### Work to be completed:
What is needed is every line of the data that includes the word "setCurrentYear". Please copy each one.

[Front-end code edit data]
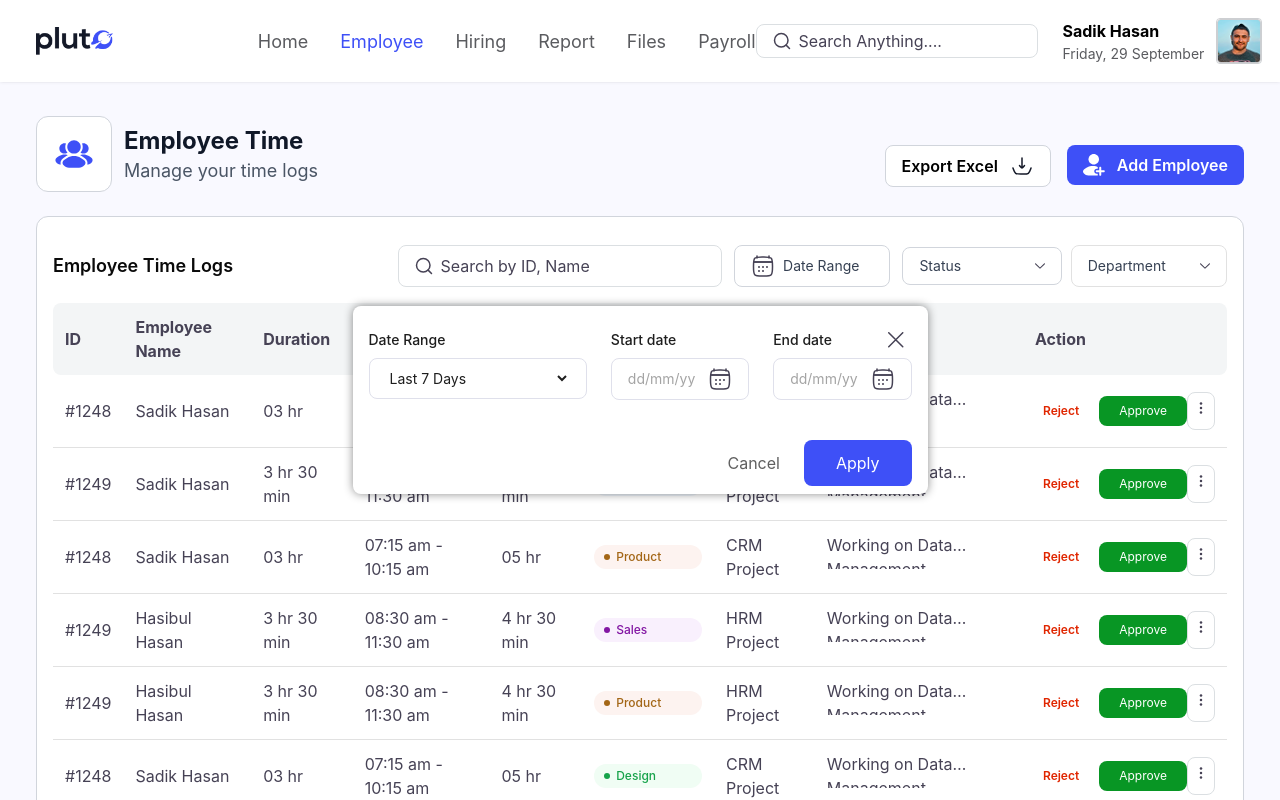
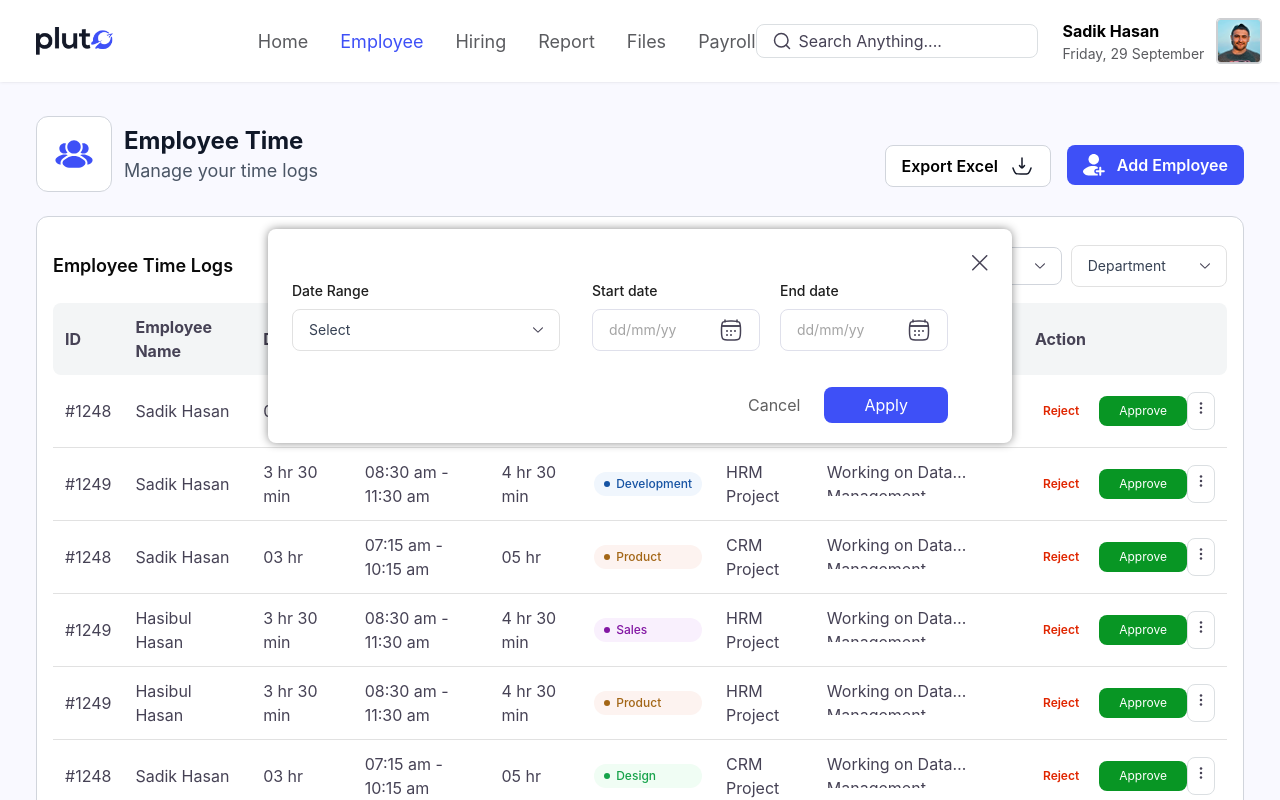
Before and after one commit to Tanvir-Ramim/gainSolutionTask, a React (Vite) app: page / in a window 1280 px wide. Both pictures are taken after a click on the button "Date Range". Shown: the top 800 px of the page. Built offline with nearby package versions, Linux system fonts and the light colour scheme.

Commit message:
date  picker reponsive , others position reponsvie

```diff
--- a/src/shared/components/CustomDropdown.jsx
+++ b/src/shared/components/CustomDropdown.jsx
@@ -23,7 +23,7 @@ const CustomDropdown = ({ data = [], placeholder = "Select", setState }) => {
   };
 
   return (
-    <div className="relative select-none " ref={dropdownRef}>
+    <div className="relative select-none  " ref={dropdownRef}>
       <div
         onClick={() => setOpen(!open)}
         className="bg-white border border-[#E1E1E1] rounded-lg px-4 py-2.5 text-sm text-gray-700 cursor-pointer flex items-center justify-between"
--- a/src/shared/components/DateRangeModal.jsx
+++ b/src/shared/components/DateRangeModal.jsx
@@ -1,31 +1,21 @@
-import React, { useState } from "react";
+import { useEffect, useRef, useState } from "react";
 import IconSvg from "../utils/IconSvg";
 import CalendarPopup from "./CalendarPopup";
+import CustomDropdown from "./CustomDropdown";
+import { dateRanges } from "../constants/AllDropDownData";
 
 const DateRangeModal = ({ setIsModalOpen }) => {
-  const [selectedRange, setSelectedRange] = useState("Last 7 Days");
   const [startDate, setStartDate] = useState("");
   const [endDate, setEndDate] = useState("");
   const [endDateError, setEndDateError] = useState("");
   const [showStartCal, setShowStartCal] = useState(false);
   const [showEndCal, setShowEndCal] = useState(false);
-
+  const calendarRef = useRef(null);
   const today = new Date();
   const [currentMonth, setCurrentMonth] = useState(today.getMonth());
   const [currentYear, setCurrentYear] = useState(today.getFullYear());
   // const [todayDate] = useState();
 
-  const dateRanges = [
-    "Today",
-    "Yesterday",
-    "Last 7 Days",
-    "Last 30 Days",
-    "This Month",
-    "Last Month",
-    "Custom Range",
-  ];
-
-  // Get days in month
   const daysInMonth = new Date(currentYear, currentMonth + 1, 0).getDate();
   const firstDay = new Date(currentYear, currentMonth, 1).getDay();
 
@@ -42,65 +32,51 @@ const DateRangeModal = ({ setIsModalOpen }) => {
     }
   };
 
-  // useEffect(() => {
-  //   if (showStartCal) {
-  //     const today = new Date();
-  //     setCurrentMonth(today.getMonth());
-  //     setCurrentYear(today.getFullYear());
-  //     setTodayDate(today.getDate());
-  //   }
-  // }, [showStartCal]);
+  useEffect(() => {
+    const handleClickOutside = (event) => {
+      if (calendarRef.current && !calendarRef.current.contains(event.target)) {
+        setShowStartCal(false);
+        setShowEndCal(false);
+      }
+    };
 
-  // useEffect(() => {
-  //   if (showEndCal) {
-  //     const today = new Date();
-  //     setCurrentMonth(today.getMonth());
-  //     setCurrentYear(today.getFullYear());
-  //     setTodayDate(today.getDate());
-  //   }
-  // }, [showEndCal]);
+    document.addEventListener("mousedown", handleClickOutside);
+    return () => {
+      document.removeEventListener("mousedown", handleClickOutside);
+    };
+  }, []);
 
   return (
-    <div className="px-4 py-2 relative">
+    <div className="lg:pr-16 md:pr-10 sm:pr-6  pr-4 md:pl-6 sm:pl-4 pl-3 pt-9 pb-5 relative">
       {/* Close */}
       <button
         onClick={() => setIsModalOpen(false)}
-        className="absolute right-6 top-6"
+        className="absolute cursor-pointer right-6 top-6"
       >
         <IconSvg name="crossModal" />
       </button>
 
-      {/* CONTENT */}
-      <div className="flex gap-6 mt-4">
-        {/* Date Range */}
-        <div className="w-[50%]">
+      <div className="flex sm:flex-row flex-col gap-6 mt-4">
+        <div className="sm:w-[43%] ">
           <label className="block text-[#1E1E1E] text-sm font-medium mb-2">
             Date Range
           </label>
 
-          <div className="border max-w-[268px] border-[#DFE0EB] rounded-lg px-4 flex items-center justify-between cursor-pointer">
-            <select
-              value={selectedRange}
-              onChange={(e) => setSelectedRange(e.target.value)}
-              className="w-full bg-transparent py-2.5 outline-none text-sm text-[#1E1E1E]"
-            >
-              {dateRanges.map((item, i) => (
-                <option key={i} value={item}>
-                  {item}
-                </option>
-              ))}
-            </select>
+          <div className=" rounded-lg cursor-pointer">
+            <div className="md:w-[268px] min-w-[268px]">
+              <CustomDropdown data={dateRanges} />
+            </div>
           </div>
         </div>
 
-        {/* Start Date */}
+        <div className="flex  md:gap-5 gap-2">
           <div className="relative">
             <label className="block text-[#1E1E1E] text-sm font-medium mb-2">
               Start date
             </label>
 
             <div
-            className="border max-w-[172px] border-[#DFE0EB] rounded-lg px-4 flex items-center gap-2 cursor-pointer"
+              className="border max-w-[172px] border-[#DFE0EB] rounded-lg sm:px-4 px-2 flex items-center gap-2 cursor-pointer"
               onClick={() => {
                 setShowStartCal(true);
                 setShowEndCal(false);
@@ -117,8 +93,8 @@ const DateRangeModal = ({ setIsModalOpen }) => {
               <IconSvg name="calendar" />
             </div>
 
-          {/* Calendar Popup */}
             {showStartCal && (
+              <div ref={calendarRef}>
                 <CalendarPopup
                   currentMonth={currentMonth}
                   currentYear={currentYear}
@@ -132,23 +108,42 @@ const DateRangeModal = ({ setIsModalOpen }) => {
                   isEndCalendar={false}
                   startDate={null}
                 />
+              </div>
+            )}
+            <div className="@4xl:ml-20 @2xl:ml-10 @md:ml-8 @xs:ml-2.5">
+              {showEndCal && (
+                <div ref={calendarRef}>
+                  <CalendarPopup
+                    currentMonth={currentMonth}
+                    currentYear={currentYear}
+                    setCurrentMonth={setCurrentMonth}
+                    setCurrentYear={setCurrentYear}
+                    firstDay={firstDay}
+                    daysInMonth={daysInMonth}
+                    onSelect={(d) => handleDateSelect(d, "end")}
+                    onClose={() => setShowEndCal(false)}
+                    todayDate={today.getDate()}
+                    startDate={startDate}
+                    isEndCalendar={true}
+                  />
+                </div>
               )}
             </div>
+          </div>
 
-        {/* End Date */}
           <div className="relative">
   <label className="block text-[#1E1E1E] text-sm font-medium mb-2">
     End date
   </label>
 
+  <div className="relative">
     <div
-            className="border max-w-[172px] border-[#DFE0EB] rounded-lg px-4 flex items-center gap-2 cursor-pointer"
+      className="border max-w-[172px] border-[#DFE0EB] rounded-lg sm:px-4 px-2 flex items-center gap-2 cursor-pointer"
       onClick={() => {
         if (!startDate) {
           setEndDateError("select start date first");
           return;
         }
-
         setEndDateError("");
         setShowEndCal(true);
         setShowStartCal(false);
@@ -165,42 +160,28 @@ const DateRangeModal = ({ setIsModalOpen }) => {
       <IconSvg name="calendar" />
     </div>
 
-          {/* ERROR MESSAGE */}
+    {/* Error message with absolute positioning */}
     {endDateError && (
-            <p className="text-red-500 text-xs mt-1">{endDateError}</p>
-          )}
-
-          {/* CALENDAR */}
-          {showEndCal && (
-            <CalendarPopup
-              currentMonth={currentMonth}
-              currentYear={currentYear}
-              setCurrentMonth={setCurrentMonth}
-              setCurrentYear={setCurrentYear}
-              firstDay={firstDay}
-              daysInMonth={daysInMonth}
-              onSelect={(d) => handleDateSelect(d, "end")}
-              onClose={() => setShowEndCal(false)}
-              todayDate={today.getDate()}
-              startDate={startDate}
-              isEndCalendar={true}
-            />
+      <p className="absolute left-0 -bottom-6 text-red-500 text-xs">
+        {endDateError}
+      </p>
     )}
   </div>
 </div>
+        </div>
+      </div>
 
-      {/* Footer */}
-      <div className="flex justify-end items-center gap-6 mt-10">
+      <div className="flex justify-end  items-center gap-6 mt-9">
         <button
           onClick={() => setIsModalOpen(false)}
-          className="text-[#606060] text-base"
+          className="text-[#606060]  cursor-pointer  text-base"
         >
           Cancel
         </button>
 
         <button
-          className="h-[46px] px-8 rounded-lg text-white text-base"
-          style={{ backgroundColor: "#3E50F7" }}
+          onClick={() => setIsModalOpen(false)}
+          className=" md:px-10 px-7 md:py-1.5 bg-primary cursor-pointer py-1 rounded-lg text-white text-base"
         >
           Apply
         </button>
--- a/src/shared/components/TableHeader.jsx
+++ b/src/shared/components/TableHeader.jsx
@@ -106,17 +106,6 @@ const TableHeader = () => {
             )}
           </div>
 
-          {/* <select className="bg-white border  cursor-pointer border-[#E1E1E1] rounded-lg px-4 py-2.5 text-sm text-gray-700 outline-none">
-            <option disabled selected hidden>
-              Department
-            </option>
-
-            {tableSearchDepartmentData?.map((status) => (
-              <option className="text-sm" key={status?.id}>
-                {status?.name}
-              </option>
-            ))}
-          </select> */}
           <CustomDropdown
             placeholder="Department"
             data={tableSearchDepartmentData}
@@ -124,8 +113,8 @@ const TableHeader = () => {
         </div>
       </div>
       {isModalOpen && (
-        <div className="fixed inset-0 flex items-center justify-center  ">
-          <div className="bg-white modal-shadow    rounded-lg    modal-slide-down relative">
+        <div className="fixed inset-0 flex items-center mb-32 p-2 justify-center  ">
+          <div className="bg-white modal-shadow     rounded-lg    modal-slide-down relative">
             <DateRangeModal setIsModalOpen={setIsModalOpen}></DateRangeModal>
           </div>
         </div>
--- a/src/shared/components/TableTitle.jsx
+++ b/src/shared/components/TableTitle.jsx
@@ -29,12 +29,12 @@ const TableTitle = () => {
         <MainButton
           icon={downloadIcon}
           iconPosition={"right"}
-          className=" text-black bg-white border border-gray-300"
+          className=" text-black @sm:text-base text-[13px] bg-white border border-gray-300"
         >
           Export Excel
         </MainButton>
         <div onClick={() => setIsModalOpen(true)}>
-          <MainButton icon={addButtonIcon} className="bg-primary text-white">
+          <MainButton icon={addButtonIcon} className="bg-primary @sm:text-base text-[13px] text-white">
             Add Employee
           </MainButton>
         </div>
--- a/src/shared/constants/AllDropDownData.js
+++ b/src/shared/constants/AllDropDownData.js
@@ -14,6 +14,24 @@ export  const tableSearchStatusData = [
     { id: 2, name: "CRM Project" },
     { id: 3, name: "HRM Project" },
  ]
+ export  const dateRanges = [
+    { id: 2, name: "Today" },
+    { id: 3, name: "Yesterday" },
+    { id: 4, name: "Last 7 Days" },
+    { id: 5, name: "Last 30 Days" },
+    { id: 6, name: "This Month" },
+ ]
+
+
+//   const dateRanges = [
+//     "Today",
+//     "Yesterday",
+//     "Last 7 Days",
+//     "Last 30 Days",
+//     "This Month",
+//     "Last Month",
+//     "Custom Range",
+//   ];
 
 
   export const months = [
--- a/src/shared/utils/MainButton.jsx
+++ b/src/shared/utils/MainButton.jsx
@@ -5,7 +5,7 @@ const MainButton = ({
 
   icon,
   iconPosition = "left",
-  px = "sm:px-4 px-3 ",
+  px = "sm:px-4 px-2 ",
   py = "sm:py-2 py-1.5 ",
   className = "",
   ...rest
@@ -37,7 +37,7 @@ const MainButton = ({
       )}
 
 
-      <span>{children}</span>
+      <span className="">{children}</span>
 
       {icon && iconPosition === "right" && (
         <span className="flex items-center">
```
Also changed, not shown: src/shared/components/CalendarPopup.jsx (+9 -9 lines), src/shared/components/Table.jsx (+22 -18 lines). Lines whose indentation alone changed are shown as unchanged.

### Exercise result:
   const [currentYear, setCurrentYear] = useState(today.getFullYear());
-  //     setCurrentYear(today.getFullYear());
-  //     setCurrentYear(today.getFullYear());
+                    setCurrentYear={setCurrentYear}
-              setCurrentYear={setCurrentYear}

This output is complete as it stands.